EXERCISE DETAILS —
Set down every record below exactly as it appears, but without the pictures.

(Web document revisions)
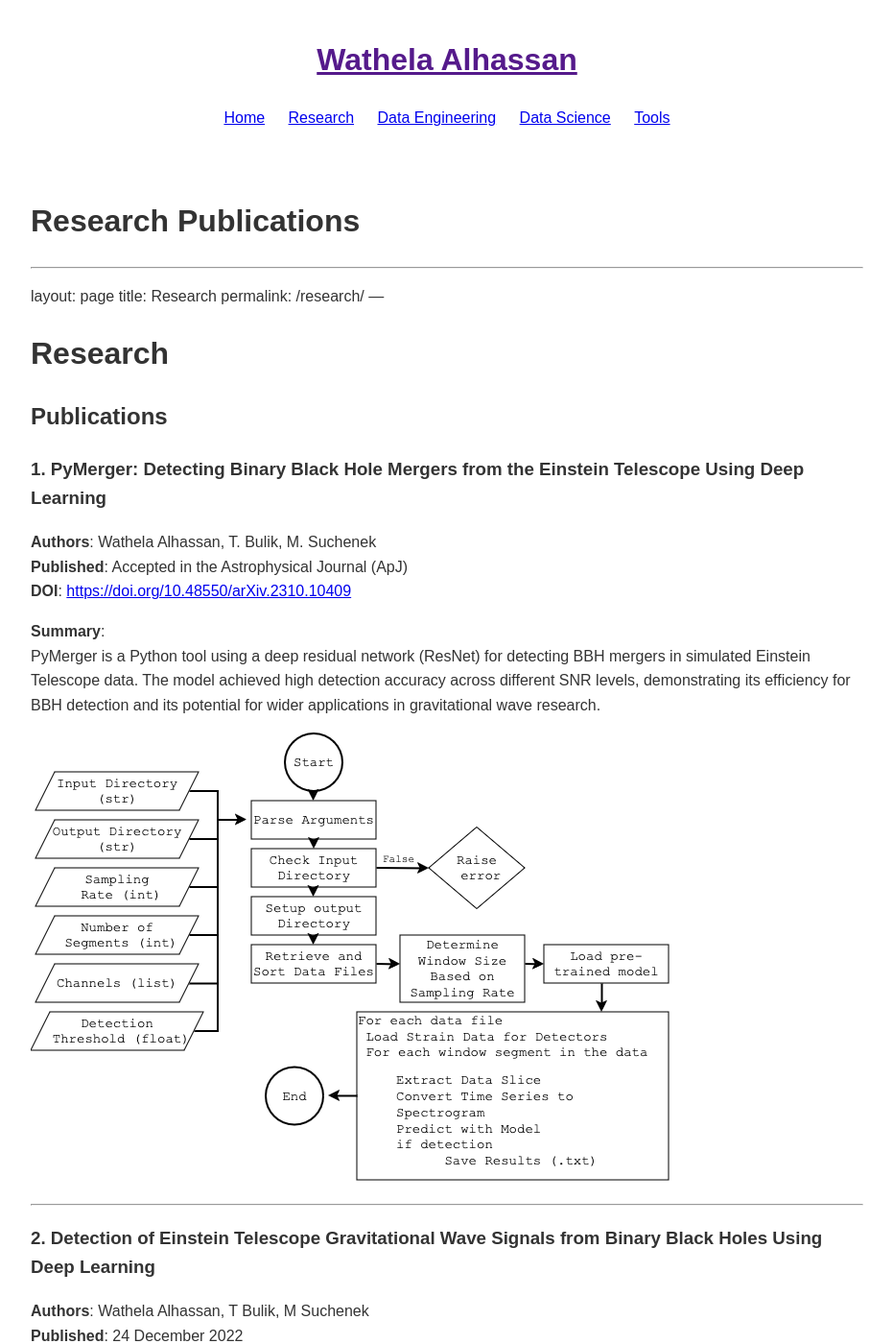
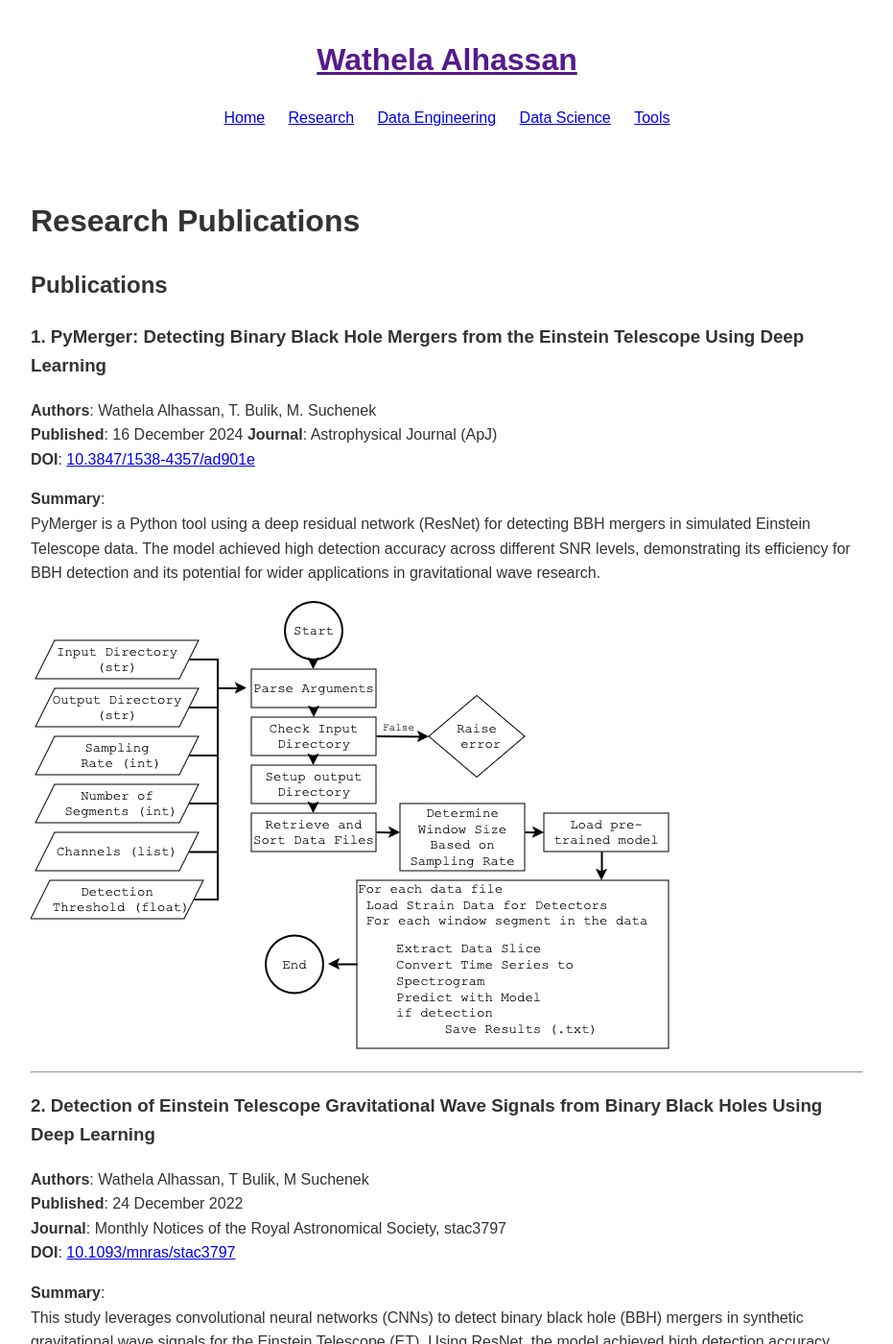
Before and after one commit to wathela/wathela.github.io, a Jekyll site: the page built from research.md, in a window 1280 px wide and 1400 px high. Shown: the whole window at 96% size, without its empty margins (174-1105 px from the left). Built offline with Jekyll 4.4.1, drawn with Linux system fonts in a browser that asks for light colours; some of the changed text lies outside the part shown.

Commit message:
update research  md

```diff
--- a/_config.yml
+++ b/_config.yml
@@ -21,7 +21,7 @@
 title: Wathela Alhassan
 email: wathelahamed@gmail.com
 description: >- # this means to ignore newlines until "baseurl:"
-  A showcase of my work in research, data science, data engineering and tools development.
+  Wathela Alhassan
 baseurl: "" # the subpath of your site, e.g. /blog
 
 
--- a/research.md
+++ b/research.md
@@ -6,20 +6,14 @@ permalink: /research/
 
 # Research Publications
 
----
-layout: page
-title: Research
-permalink: /research/
----
-
-# Research
 
 ## Publications
 
 ### 1. PyMerger: Detecting Binary Black Hole Mergers from the Einstein Telescope Using Deep Learning
 **Authors**: Wathela Alhassan, T. Bulik, M. Suchenek
-**Published**: Accepted in the Astrophysical Journal (ApJ)
-**DOI**: [https://doi.org/10.48550/arXiv.2310.10409](https://doi.org/10.48550/arXiv.2310.10409)
+**Published**: 16 December 2024
+**Journal**: Astrophysical Journal (ApJ)
+**DOI**: [10.3847/1538-4357/ad901e](https://doi.org/10.3847/1538-4357/ad901e)
 
 **Summary**:
 PyMerger is a Python tool using a deep residual network (ResNet) for detecting BBH mergers in simulated Einstein Telescope data. The model achieved high detection accuracy across different SNR levels, demonstrating its efficiency for BBH detection and its potential for wider applications in gravitational wave research.
@@ -32,7 +26,7 @@ PyMerger is a Python tool using a deep residual network (ResNet) for detecting B
 **Authors**: Wathela Alhassan, T Bulik, M Suchenek
 **Published**: 24 December 2022
 **Journal**: Monthly Notices of the Royal Astronomical Society, stac3797
-**DOI**: [https://doi.org/10.1093/mnras/stac3797](https://doi.org/10.1093/mnras/stac3797)
+**DOI**: [10.1093/mnras/stac3797](https://doi.org/10.1093/mnras/stac3797)
 
 **Summary**:
 This study leverages convolutional neural networks (CNNs) to detect binary black hole (BBH) mergers in synthetic gravitational wave signals for the Einstein Telescope (ET). Using ResNet, the model achieved high detection accuracy, especially for sources with high SNR, suggesting CNNs as a computationally efficient alternative for near-real-time gravitational wave detection in future ET data.
@@ -45,7 +39,7 @@ This study leverages convolutional neural networks (CNNs) to detect binary black
 **Authors**: Wathela Alhassan, Russ Taylor, M. Vaccari
 **Published**: 28 July 2018
 **Journal**: Monthly Notices of the Royal Astronomical Society (MNRAS), Volume 480
-**DOI**: [https://doi.org/10.1093/mnras/sty2038](https://doi.org/10.1093/mnras/sty2038)
+**DOI**: [10.1093/mnras/sty2038](https://doi.org/10.1093/mnras/sty2038)
 
 **Summary**:
 This paper introduces the FIRST Classifier, an open-source software that automatically classifies radio sources from the Faint Images of the Radio Sky at Twenty centimeters (FIRST) survey into compact and extended (FRI, FRII and BENT) radio sources. In this work, a deep convolutional neural network model was trained to classify radio sources as compact or extended in radio sources. The model demonstrated high accuracy and provides a robust framework for large-scale radio data analysis.
```
Also changed, not shown: index.md (+1 -2 lines).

EXERCISE OUTPUT —
Before and after one commit to wathela/wathela.github.io, a Jekyll site: the page built from research.md, in a window 1280 px wide and 1400 px high. Shown: the whole window at 96% size, without its empty margins (174-1105 px from the left). Built offline with Jekyll 4.4.1, drawn with Linux system fonts in a browser that asks for light colours; some of the changed text lies outside the part shown.

Commit message:
update research  md

```diff
--- a/_config.yml
+++ b/_config.yml
@@ -21,7 +21,7 @@
 title: Wathela Alhassan
 email: wathelahamed@gmail.com
 description: >- # this means to ignore newlines until "baseurl:"
-  A showcase of my work in research, data science, data engineering and tools development.
+  Wathela Alhassan
 baseurl: "" # the subpath of your site, e.g. /blog
 
 
--- a/research.md
+++ b/research.md
@@ -6,20 +6,14 @@ permalink: /research/
 
 # Research Publications
 
----
-layout: page
-title: Research
-permalink: /research/
----
-
-# Research
 
 ## Publications
 
 ### 1. PyMerger: Detecting Binary Black Hole Mergers from the Einstein Telescope Using Deep Learning
 **Authors**: Wathela Alhassan, T. Bulik, M. Suchenek
-**Published**: Accepted in the Astrophysical Journal (ApJ)
-**DOI**: [https://doi.org/10.48550/arXiv.2310.10409](https://doi.org/10.48550/arXiv.2310.10409)
+**Published**: 16 December 2024
+**Journal**: Astrophysical Journal (ApJ)
+**DOI**: [10.3847/1538-4357/ad901e](https://doi.org/10.3847/1538-4357/ad901e)
 
 **Summary**:
 PyMerger is a Python tool using a deep residual network (ResNet) for detecting BBH mergers in simulated Einstein Telescope data. The model achieved high detection accuracy across different SNR levels, demonstrating its efficiency for BBH detection and its potential for wider applications in gravitational wave research.
@@ -32,7 +26,7 @@ PyMerger is a Python tool using a deep residual network (ResNet) for detecting B
 **Authors**: Wathela Alhassan, T Bulik, M Suchenek
 **Published**: 24 December 2022
 **Journal**: Monthly Notices of the Royal Astronomical Society, stac3797
-**DOI**: [https://doi.org/10.1093/mnras/stac3797](https://doi.org/10.1093/mnras/stac3797)
+**DOI**: [10.1093/mnras/stac3797](https://doi.org/10.1093/mnras/stac3797)
 
 **Summary**:
 This study leverages convolutional neural networks (CNNs) to detect binary black hole (BBH) mergers in synthetic gravitational wave signals for the Einstein Telescope (ET). Using ResNet, the model achieved high detection accuracy, especially for sources with high SNR, suggesting CNNs as a computationally efficient alternative for near-real-time gravitational wave detection in future ET data.
@@ -45,7 +39,7 @@ This study leverages convolutional neural networks (CNNs) to detect binary black
 **Authors**: Wathela Alhassan, Russ Taylor, M. Vaccari
 **Published**: 28 July 2018
 **Journal**: Monthly Notices of the Royal Astronomical Society (MNRAS), Volume 480
-**DOI**: [https://doi.org/10.1093/mnras/sty2038](https://doi.org/10.1093/mnras/sty2038)
+**DOI**: [10.1093/mnras/sty2038](https://doi.org/10.1093/mnras/sty2038)
 
 **Summary**:
 This paper introduces the FIRST Classifier, an open-source software that automatically classifies radio sources from the Faint Images of the Radio Sky at Twenty centimeters (FIRST) survey into compact and extended (FRI, FRII and BENT) radio sources. In this work, a deep convolutional neural network model was trained to classify radio sources as compact or extended in radio sources. The model demonstrated high accuracy and provides a robust framework for large-scale radio data analysis.
```
Also changed, not shown: index.md (+1 -2 lines).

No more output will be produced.